Cap-and-trade legislation may clear Henry Waxman’s Energy and Commerce Committee as early as next week. But are its supporters ready for it? The bill faces a hostile blizzard of ads and PR from big carbon emitters, whose spending has vastly outstripped that of environmental groups.
So far this year, opponents of climate change legislation have spent $76 million on ads while supporters have spent just $29 million, according to data from the Campaign Media Analysis Group obtained by the Guardian. The oil, coal and gas industry also boosted its lobbying budget by 50 percent, spending $44 million in the first quarter of the year. In comparison, Grist reports, clean energy interests and environmental groups have managed to cough up less than half that sum.
As you would expect, the adversaries of climate legislation are finding that their money gets results.
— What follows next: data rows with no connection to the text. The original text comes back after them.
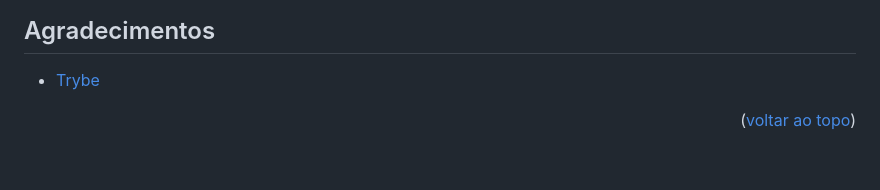
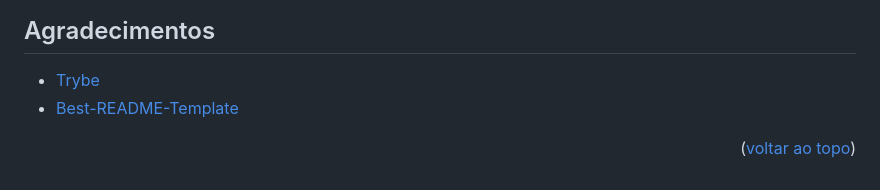
Before and after one commit to RenanFernandess/project-pixels-art-2.0, a Markdown page: README.md, the part around the change. Drawn GitHub-style.

```diff
--- a/README.md
+++ b/README.md
@@ -123,5 +123,6 @@ Para editar um quadro é muito simples, basta clicar no botão "Editar" no previ
 ## Agradecimentos
 
 * [Trybe](https://www.betrybe.com/)
+* [Best-README-Template](https://github.com/othneildrew/Best-README-Template)
 
 <p align="right">(<a href="#readme-top">voltar ao topo</a>)</p>
```
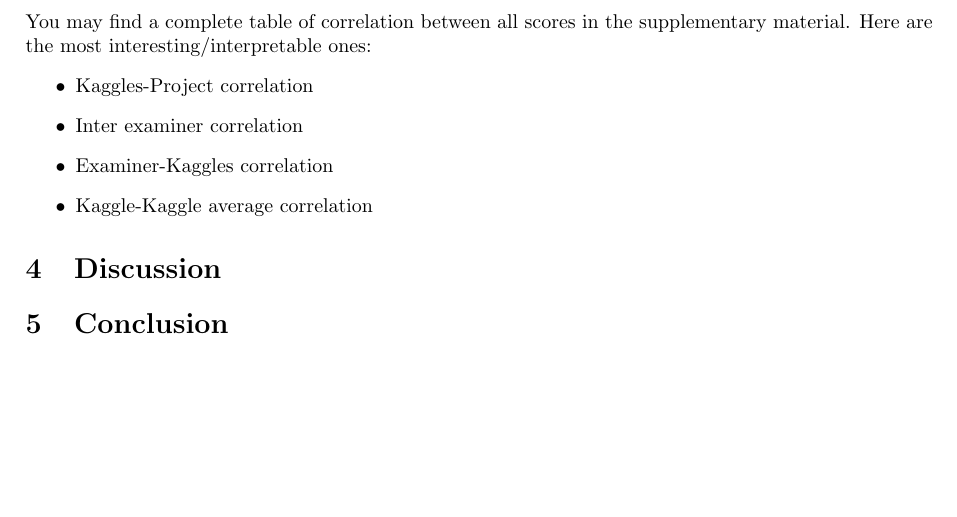
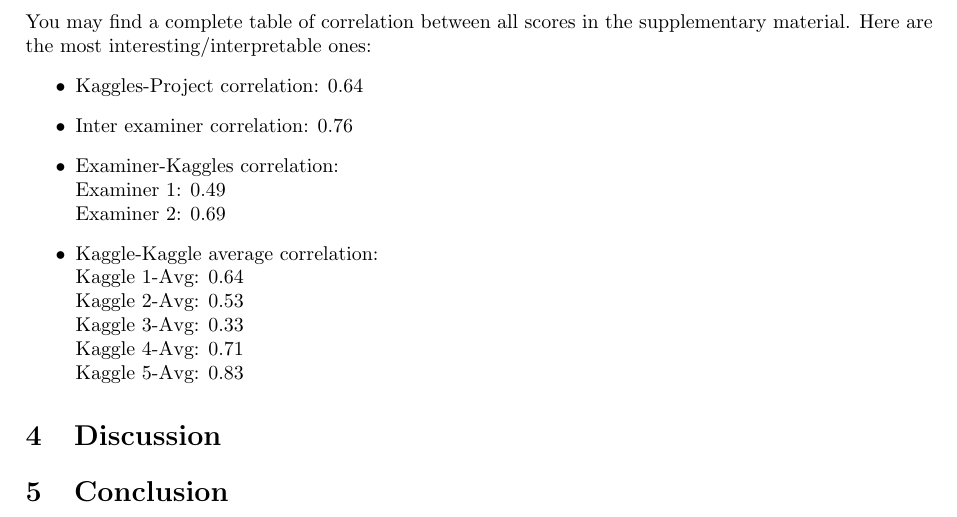
Before and after one commit to pauldubois98/MarkingCorrelation, a LaTeX paper (markingCorrelation.tex): part of page 3 of 3, cut so that both start at the same text, the shorter picture padded with empty space. Compiled offline with pdfLaTeX.

Commit message:
added correlations values

```diff
--- a/markingCorrelation.tex
+++ b/markingCorrelation.tex
@@ -111,10 +111,17 @@
 	You may find a complete table of correlation between all scores in the supplementary material.
 	Here are the most interesting/interpretable ones:
 	\begin{itemize}
-		\item Kaggles-Project correlation
-		\item Inter examiner correlation
-		\item Examiner-Kaggles correlation
-		\item Kaggle-Kaggle average correlation
+		\item Kaggles-Project correlation: $0.64$
+		\item Inter examiner correlation: $0.76$
+		\item Examiner-Kaggles correlation:\\
+		Examiner 1: $0.49$\\
+		Examiner 2: $0.69$
+		\item Kaggle-Kaggle average correlation:\\
+		Kaggle 1-Avg: $0.64$\\
+		Kaggle 2-Avg: $0.53$\\
+		Kaggle 3-Avg: $0.33$\\
+		Kaggle 4-Avg: $0.71$\\
+		Kaggle 5-Avg: $0.83$
 	\end{itemize}
 
 	\section{Discussion}
```
Also changed, not shown: markingCorrelation.pdf.
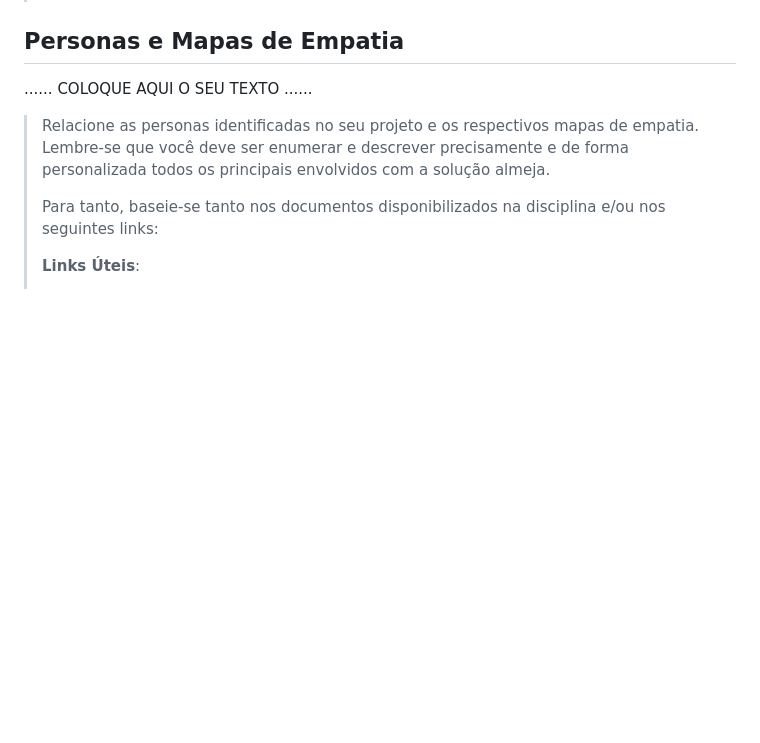
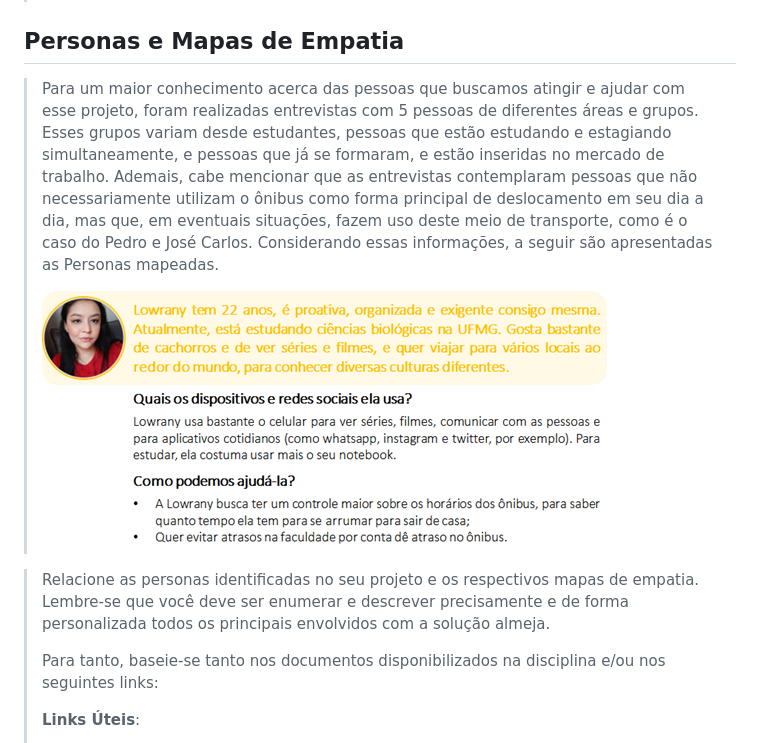
Before and after one commit to ICEI-PUC-Minas-PPLES-TI/plf-es-2022-2-ti1-7924100-mobilidade-urbana, a Markdown page: docs/relatorio/Relatorio Tecnico - TEMPLATE.md, the part around the change printed below. Rendered like a GitHub page; pictures changed too: docs/relatorio/images/Persona-1.png (added); blank space fills up the shorter version.

Commit message:
Adicionadas imagens de personas

```diff
--- a/docs/relatorio/Relatorio Tecnico - TEMPLATE.md
+++ b/docs/relatorio/Relatorio Tecnico - TEMPLATE.md
@@ -132,8 +132,12 @@
 > - Restrições: definição dos limites do projeto.
 >
 ## Personas e Mapas de Empatia
-
-......  COLOQUE AQUI O SEU TEXTO ......
+>
+>Para um maior conhecimento acerca das pessoas que buscamos atingir e ajudar com esse projeto, foram realizadas entrevistas com 5 pessoas de diferentes áreas e grupos. Esses grupos variam desde estudantes, pessoas que estão estudando e estagiando simultaneamente, e pessoas que já se formaram, e estão inseridas no mercado de trabalho.
+>Ademais, cabe mencionar que as entrevistas contemplaram pessoas que não necessariamente utilizam o ônibus como forma principal de deslocamento em seu dia a dia, mas que, em eventuais situações, fazem uso deste meio de transporte, como é o caso do Pedro e José Carlos. Considerando essas informações, a seguir são apresentadas as Personas mapeadas.
+>
+> ![Lowrany Ferreira:](imaages/../images/Persona-1.png)
+>
 
 
 > Relacione as personas identificadas no seu projeto e os respectivos mapas de empatia. Lembre-se que
```
Also changed, not shown: other parts of docs/relatorio/Relatorio Tecnico - TEMPLATE.md (+1 -2 lines), docs/relatorio/images/Persona-2.png (added), docs/relatorio/images/Persona-3.png (added), docs/relatorio/images/Persona-4.png (added), docs/relatorio/images/Persona-5.png (added).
In 2007, the coal industry launched a savvy marketing campaing touting the wonders of “clean coal” with improbably cute viral ads like this one. It was especially creative during the presidential campaign, planting questioners in town halls to quiz the candidates on their support for clean coal policies. Their hard work is paying off. The Waxman-Markey bill allows new coal plants to be built until 2015 as long as they’re adapted to cut carbon emissions by at least 40 percent. Proven technology that would acheive this doesn’t actually exist yet, but luckily the bill generously includes $1 billion to help the industry figure it out.
All in all, cap and trade proponents should be thinking hard about how to counter the effects of their opponents’ copious spending. Back to the Guardian:
…the fate of the draft “cap and trade” bill now lies in the hands of just a dozen Democrats, who have yet to back Obama’s energy transformation. The Democratic leadership cannot take their support for granted. Seven of those pivotal Democrats received campaign donations in excess of $100,000 from the oil and gas industry, coal producers, and electricity firms during last year’s elections, according to an analysis provided to the Guardian by the Centre for Responsive Politics. Another two received more than $90,000 last year.